- Decide which of the following system pages need to be in the tree and editable by content editors:
- Search result page
- Logon page
- 404 Page Not Found (critical for SEO)
- Robots.txt (critical for SEO)
- Sitemap (critical for SEO)
- Define a content life-cycle and list all necessary steps.
- Apply different workflows to different sections or pages if necessary.
- Specify authorized roles or users to modify, approve, or reject the page in each step as well as to be notified about these changes.
- Consider restricting the number of page versions in the settings since all content under workflow is automatically versioned.
- Consider enabling the content locking feature in order to prevent unintended overwriting of content changes.
- Consider the following to keep outdated content under control:
- Hide pages from live site by archiving or unpublishing them.
- Move pages to a dedicated archive location in the content tree.
- Identify how often content should be reviewed.
- Control data growth and keep desired performance by having processes in place to:
- Delete old pages (with replacement URL redirection for SEO purposes).
- Move old pages out of the content tree (e.g., to a custom table or custom module class).
- Consider automating content processing with advanced workflow.
- Use translation services to automate the translation process (this can be part of an advanced workflow).
- Use culture specific URLs (e.g. /en-us/news and /fr-fr/news) for the same page to meet your SEO requirements.
- Consider whether a page should fall back to the default content, 404, or other page if it is not available in the current language.
- Evaluate whether you should use SKUs with pages versus the standalone SKUs option of storing products (see the E-commerce customization model documentation for more details).
- Keep the total pages for all sites, including culture variants, under 500K pages.
- Keep the number of direct children of any particular page under 1K.
- Keep content categorized, grouped, or structured using some rule (e.g., group content by release date: /Blogs/2016/January/My-Blog-Post).
- Move content outside of the content tree after publishing if you expect there will be too much content.
- This allows you to use workflows while keeping the content tree size small.
- Restrict access to applications, modules, and WYSIWYG toolbar options based on roles.
- Restrict editor access to certain page properties (e.g., metadata, URL alias, etc.) within the Pages application as necessary.
- Restrict editor access to certain buttons (e.g., source view, font color, etc.) as necessary.
Determine the proper way to store media files on the website by analyzing the nature of the files (e.g., sizes, types, quantity), as well as how they will be used (e.g., do they need security, resizing, or watermarking).
We recommend storing most files in the standard media library which stores the files on the disk by default. Furthermore, this approach also provides the easiest path to using a CDN. We recommend avoiding serving files from attachments or the content tree unless you need functionality that can only be provided this way.

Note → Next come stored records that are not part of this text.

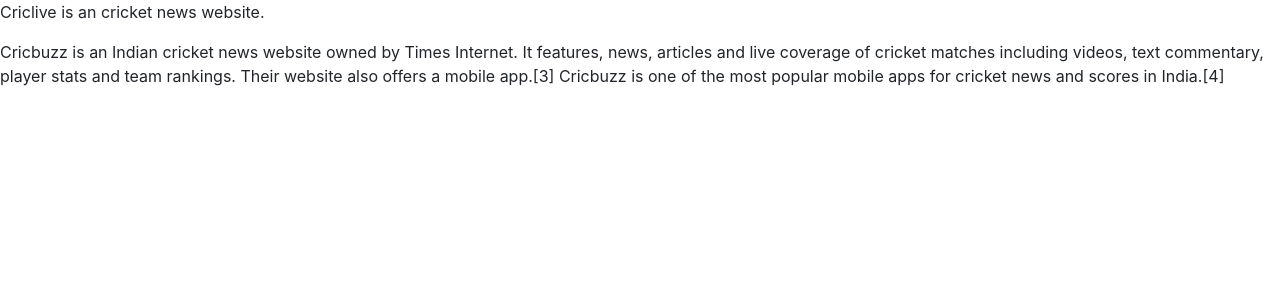
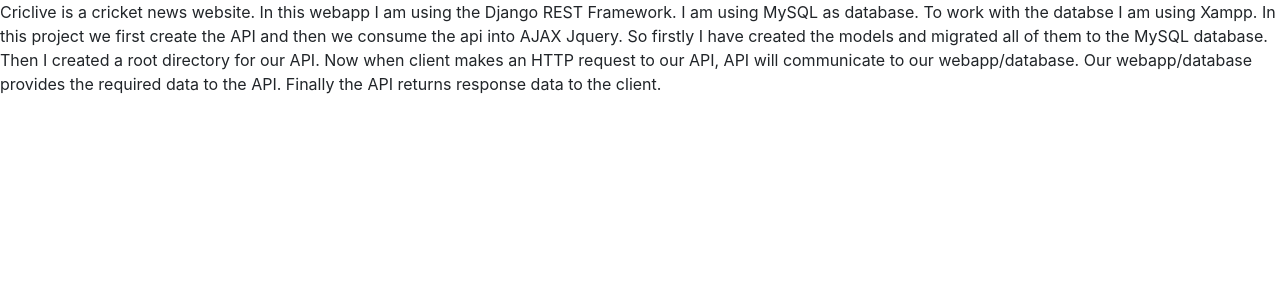
Before and after one commit to SharvilPednekar/django_rest_cric_live, a Django app: page / in a window 1280 px wide. Shown: the part 40-340 px from the top of the page. Run offline with Django 3.2, Linux system fonts and the light colour scheme; some libraries are stand-ins or nearby versions.

Commit message:
Added a READme file and description to homepage

```diff
--- a/templates/index.html
+++ b/templates/index.html
@@ -1,16 +1,5 @@
 {% extends "base.html" %}
 
 {% block content %}
-  <p>Criclive  is an cricket news website. </p><!--
-  <p>You can use the mark tag to <mark>highlight</mark> text.</p>
-<p><del>This line of text is meant to be treated as deleted text.</del></p>
-<p><s>This line of text is meant to be treated as no longer accurate.</s></p>
-<p><ins>This line of text is meant to be treated as an addition to the document.</ins></p>
-<p><u>This line of text will render as underlined</u></p>
-<p><small>This line of text is meant to be treated as fine print.</small></p>
-<p><strong>This line rendered as bold text.</strong></p>
-<p><em>This line rendered as italicized text.</em></p> -->
-<p>Cricbuzz is an Indian cricket news website owned by Times Internet. It features, news, articles and live coverage of cricket matches including videos, text commentary, player stats and team rankings. Their website also offers a mobile app.[3]
-
-Cricbuzz is one of the most popular mobile apps for cricket news and scores in India.[4]</p>
+  <p>Criclive  is a cricket news website. In this webapp I am using the Django REST Framework. I am using MySQL as database. To work with the databse I am using Xampp. In this project we first create the API and then we consume the api into AJAX Jquery. So firstly I have created the models and migrated all of them to the MySQL database. Then I created a root directory for our API. Now when client makes an HTTP request to our API, API will communicate to our webapp/database. Our webapp/database provides the required data to the API. Finally the API returns response data to the client. </p>
 {% endblock content %}
```
Also changed, not shown: READme.txt (added).
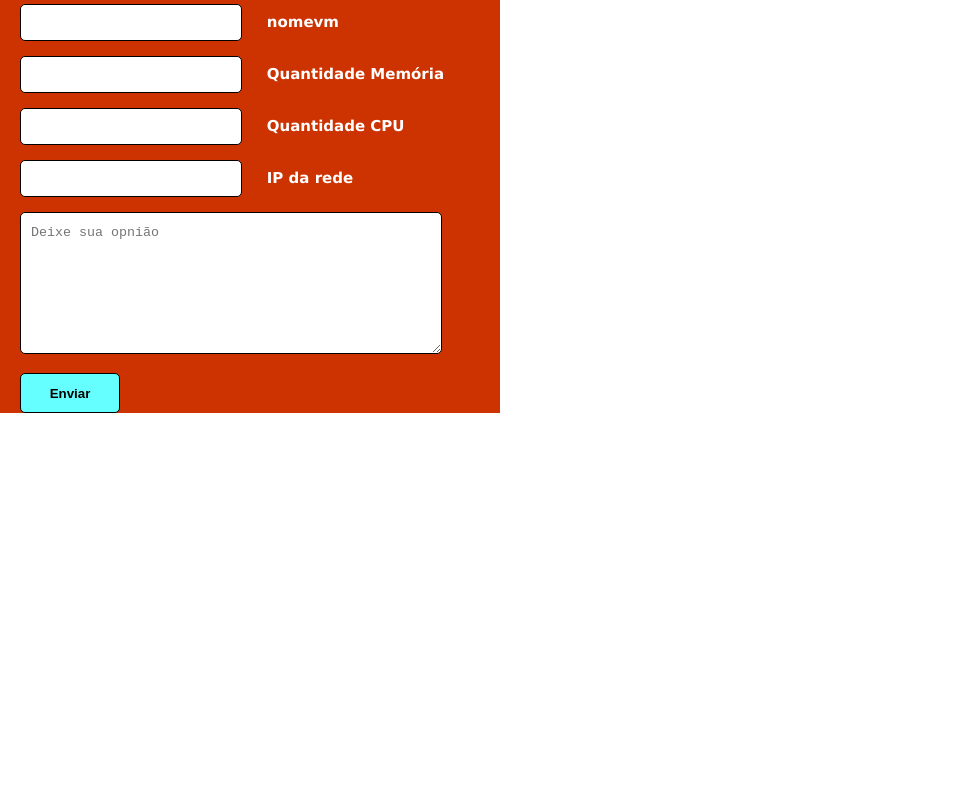
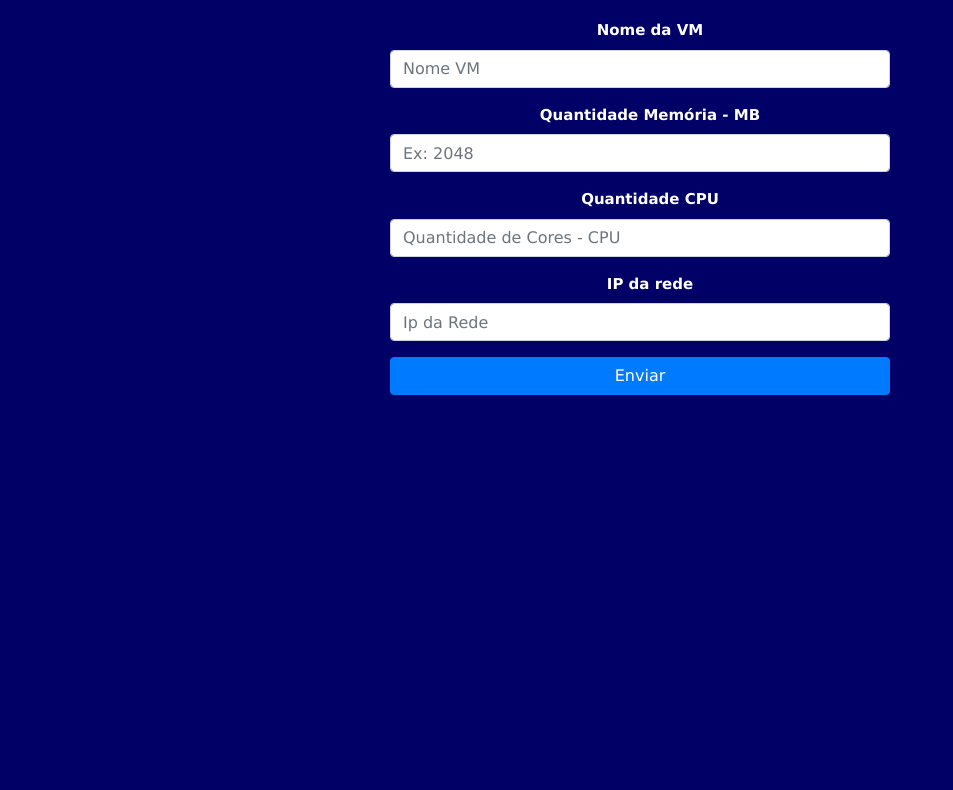
Before and after one commit to MatheusSouza12/VMLineCommandFront, a plain HTML site: page index.html in a window 1280 px wide. Shown: the part 71-861 px from the top of the page, without its empty margins (0-953 px from the left). Before the commit the page ends 800 px from the top, so only its background shows below. Drawn offline with nearby package versions, Linux system fonts and the light colour scheme.

Commit message:
Melhorando um pouco o layout

```diff
--- a/css/style.css
+++ b/css/style.css
@@ -1,21 +1,38 @@
+* {
+  margin: 0;
+  padding: 0;
+  outline: 0;
+  box-sizing: border-box;
+}
+
+
+
 body {
   padding: 0;
   margin: 0;
+  background: #000066;
 }
 
-form {
+div#centro {
+  display: flex;
+  align-items: center;
+  justify-content: center;
+  background: #000066;
+}
+
+div#centro form.form {
+  margin-top: 90px;
   font-family: Verdana, Tahoma, sans-serif;
   font-size: 15px;
-  background-color: #CC3300;
+  width: 100%;
   max-width: 500px;
+  height: 1000px;
+  display: flex;
+  text-align: center;
+  flex-direction: column;
 }
 
-h1 {
-  margin-bottom: 20px;
-  margin-left: 20px;
-  color: #66FFFF;
-  text-shadow: 5px 5px 5px black;
-}
+
 
 input,
 textarea {
@@ -51,13 +68,6 @@ textarea:focus {
   color: black;
 }
 
-textarea {
-  width: 400px;
-  height: 120px;
-  line-height: 20px;
-  max-width: 400px;
-}
-
 form label {
   margin-left: 20px;
   color: #FFFFFF;
--- a/index.html
+++ b/index.html
@@ -2,43 +2,44 @@
 <html xmlns="http://www.w3.org/1999/xhtml">
 
 <head>
-    <title>--Criação VM--</title>
+    <title>VM Infra</title>
     <meta charset="utf-8" />
     <link href="css/style.css" rel="stylesheet" media="all" />
     <script src="js/JavaScript1.js"></script>
+    <link rel="stylesheet" href="https://stackpath.bootstrapcdn.com/bootstrap/4.1.3/css/bootstrap.min.css"
+        integrity="sha384-MCw98/SFnGE8fJT3GXwEOngsV7Zt27NXFoaoApmYm81iuXoPkFOJwJ8ERdknLPMO" crossorigin="anonymous">
+    <script src="https://stackpath.bootstrapcdn.com/bootstrap/4.1.3/js/bootstrap.min.js"
+        integrity="sha384-ChfqqxuZUCnJSK3+MXmPNIyE6ZbWh2IMqE241rYiqJxyMiZ6OW/JmZQ5stwEULTy" crossorigin="anonymous">
+    </script>
 
 </head>
 
 <body>
-    <form name="meu_form">
-
-        <h1>Crie agora sua VM</h1>
-
-        <p class="nomevm">
-            <input type="text" id="nomevmid" required="required" name="nomevm" />
-            <label for="nomevm">nomevm</label>
-        </p>
-        <p class="memoria">
-            <input type="text" id="memoriaid" name="memoria" />
-            <label for="memoria">Quantidade Memória</label>
-
-        </p>
-        <p>
-            <input type="cpu" id="cpuid" name="cpu" />
-            <label for="email">Quantidade CPU</label>
-        </p>
-        <p>
-            <input type="ip" id="ipid" name="ip" />
-            <label for="ip">IP da rede</label>
-        </p>
-        <p>
-            <textarea placeholder="Deixe sua opnião"></textarea>
-        </p>
-        <p class="submit">
-            <input type="submit" onclick="Enviar();" value="Enviar" />
-        </p>
-
-    </form>
+    <div id="centro">
+        <form class="form">
+            <div class="form-group">
+                <label for="nomevm">Nome da VM</label>
+                <input type="text" id="nomevmid" required="required" name="nomevm" class="form-control"
+                    placeholder="Nome VM" />
+            </div>
+            <div class="form-group">
+                <label for="ram">Quantidade Memória - MB</label>
+                <input type="text" id="ramid" required="required" name="ram" class="form-control"
+                    placeholder="Ex: 2048" />
+            </div>
+            <div class="form-group">
+                <label for="email">Quantidade CPU</label>
+                <input class="form-control" type="cpu" id="cpuid" required="required" name="cpu"
+                    placeholder="Quantidade de Cores - CPU" />
+            </div>
+            <div class="form-group">
+                <label for="ip">IP da rede</label>
+                <input class="form-control" type="ip" id="ipid" required="required" name="ip"
+                    placeholder="Ip da Rede" />
+            </div>
+            <button type="submit" class="btn btn-primary">Enviar</button>
+        </form>
+    </div>
 </body>
 
 </html>
--- a/js/JavaScript1.js
+++ b/js/JavaScript1.js
@@ -1,9 +1,27 @@
 function Enviar() {
 
   var nomevmid = document.getElementById("nomevmid");
+  var ipid = document.getElementById("ipid");
+  var ramid = document.getElementById("ramid");
+  var cpuid = document.getElementById("cpuid");
+
+  var name = nomevmid.value;
+  var cpu = cpuid.value;
+  var ram = ramid.value;
+  var ip = ipid.value;
 
   if (nomevmid.value != "") {
-    alert('Obrigado sr(a) ' + nomevmid.value + ' os seus dados foram encaminhados com sucesso');
+    alert('Obrigado sr(a) ' + ramid.value + ' os seus dados foram encaminhados com sucesso');
   }
+  var httpRequest = new XMLHttpRequest();
+  httpRequest.open(
+    'GET',
+    `http://localhost:3000?cpu=${cpu}&ram=${ram}&ip=${ip}&name=${name}`,
+    true
+  );
+
+  httpRequest.send();
+
 
 }
+main();
```
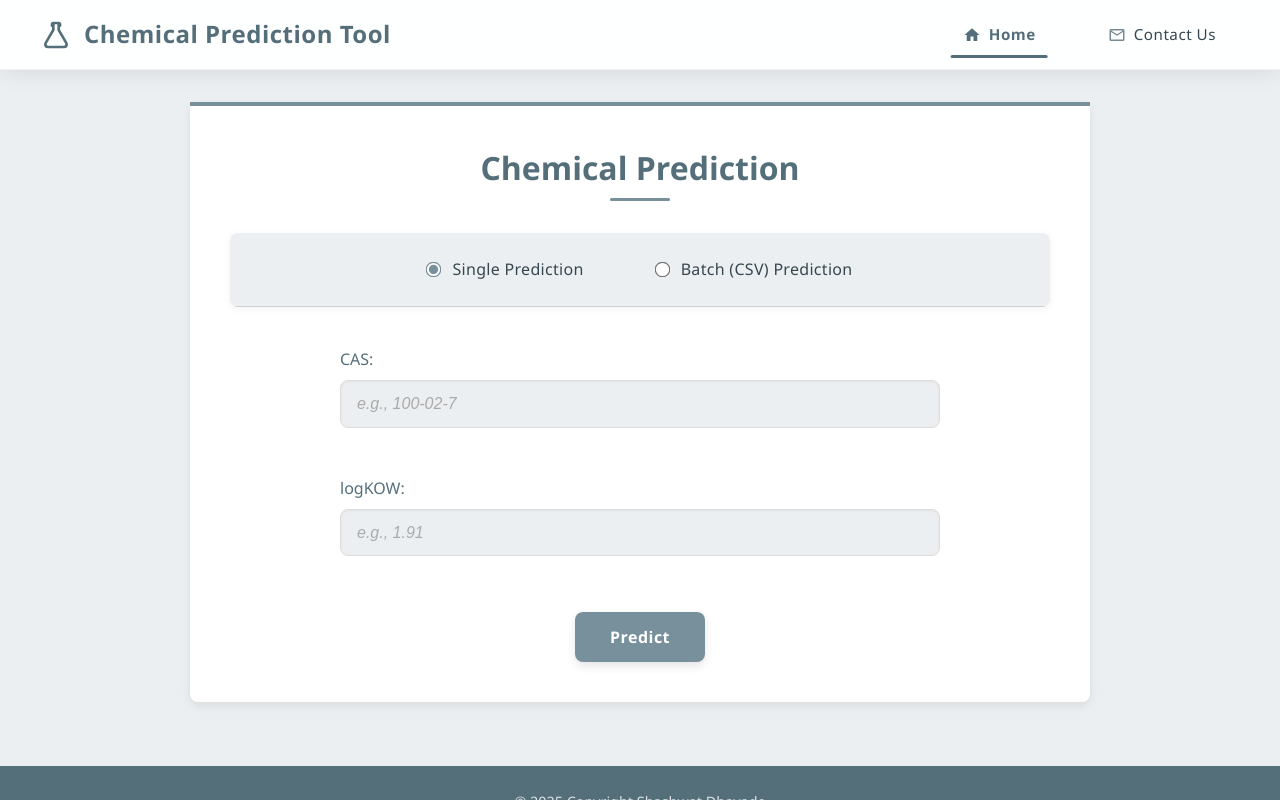
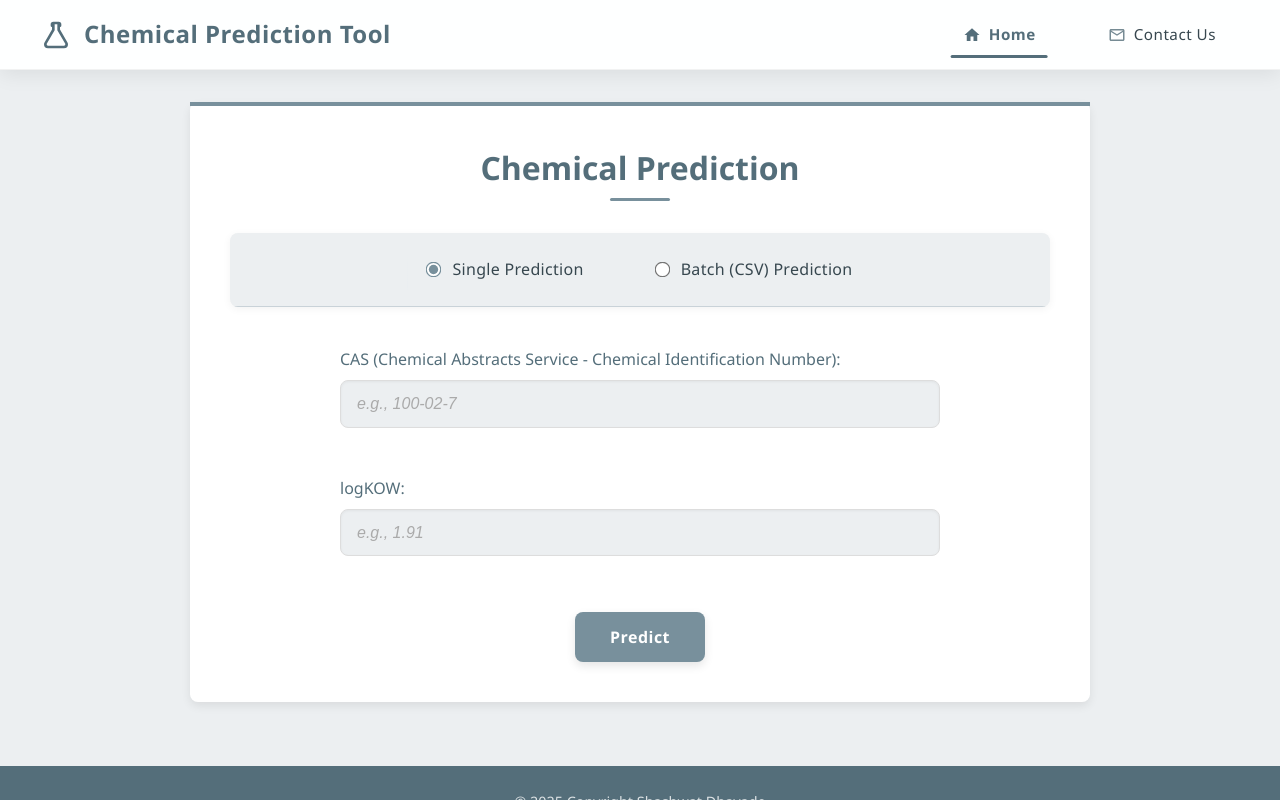
Before and after one commit to ssd6515/ChemClassify-Code, a React (Vite) app: page / in a window 1280 px wide. Built offline with nearby package versions, Linux system fonts and the light colour scheme.

Commit message:
Update App.jsx

```diff
--- a/src/App.jsx
+++ b/src/App.jsx
@@ -418,7 +418,7 @@ const PredictForm = () => {
           <div className="form-fields">
             <div className="form-group">
               <label htmlFor="cas" className="form-label">
-                CAS:
+                CAS (Chemical Abstracts Service - Chemical Identification Number):
               </label>
               <input
                 id="cas"
```
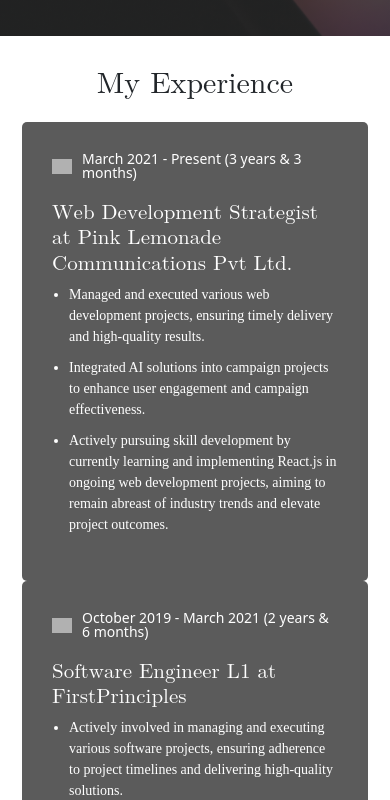
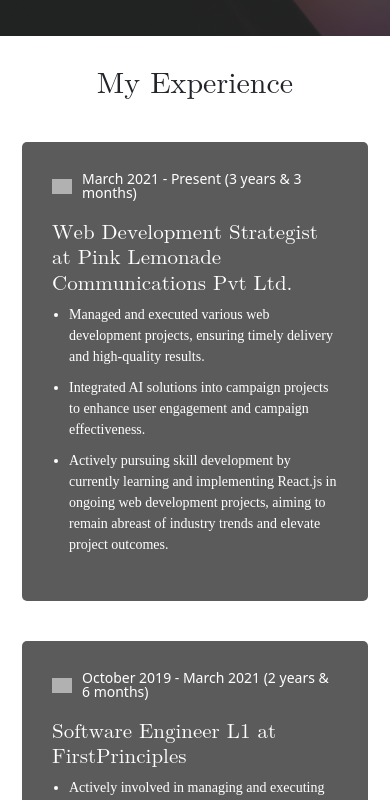
Before and after one commit to divyarshree/portfolio, a React (Create React App) app: page / in a window 390 px wide. Shown: the part 2028-2828 px from the top of the page. Built offline with nearby package versions, Linux system fonts and the light colour scheme; grey boxes are pictures that could not be loaded.

Commit message:
css update

```diff
--- a/src/App.css
+++ b/src/App.css
@@ -410,12 +410,15 @@
   }
 
   .exp:nth-last-child(1) {
-    margin-bottom: 0;
+    margin: 20px 0;
   }
 
   .contacts a h3 {
-    font-size: 20px;
+    font-size: 18px;
     font-weight: 500;
+  }
+  .contacts a p{
+    font-size: 16px;
   }
 }
 a{
```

- Use the CMS.File page type for storing files in the content tree when you need features like workflow, multilingual support, search, permissioning, and categorization (tags or categories).
- Avoid using the content tree if you plan to upload a large quantity of files or large size files as this can severely impact the performance.
- Use only when you need to associate file(s) with a specific page.
- Attachments follow the life cycle and restrictions of the page they are attached to.
- Use when you are storing a large number of files or storing large files.
- Use when you need to serve the files from a CDN.
- Create a custom smart search indexer if you need to search in a media library, as the binary data of media library files is not searchable by default.
- Avoid media libraries if you need to secure the files, as the files are always accessible (Note: you can restrict access to a media library in the administration interface, but the files are still public).
- Store your design assets on the file system in an organized way (e.g., images for a stylesheet should be stored in the App_Themes subfolder for the stylesheet they are related to).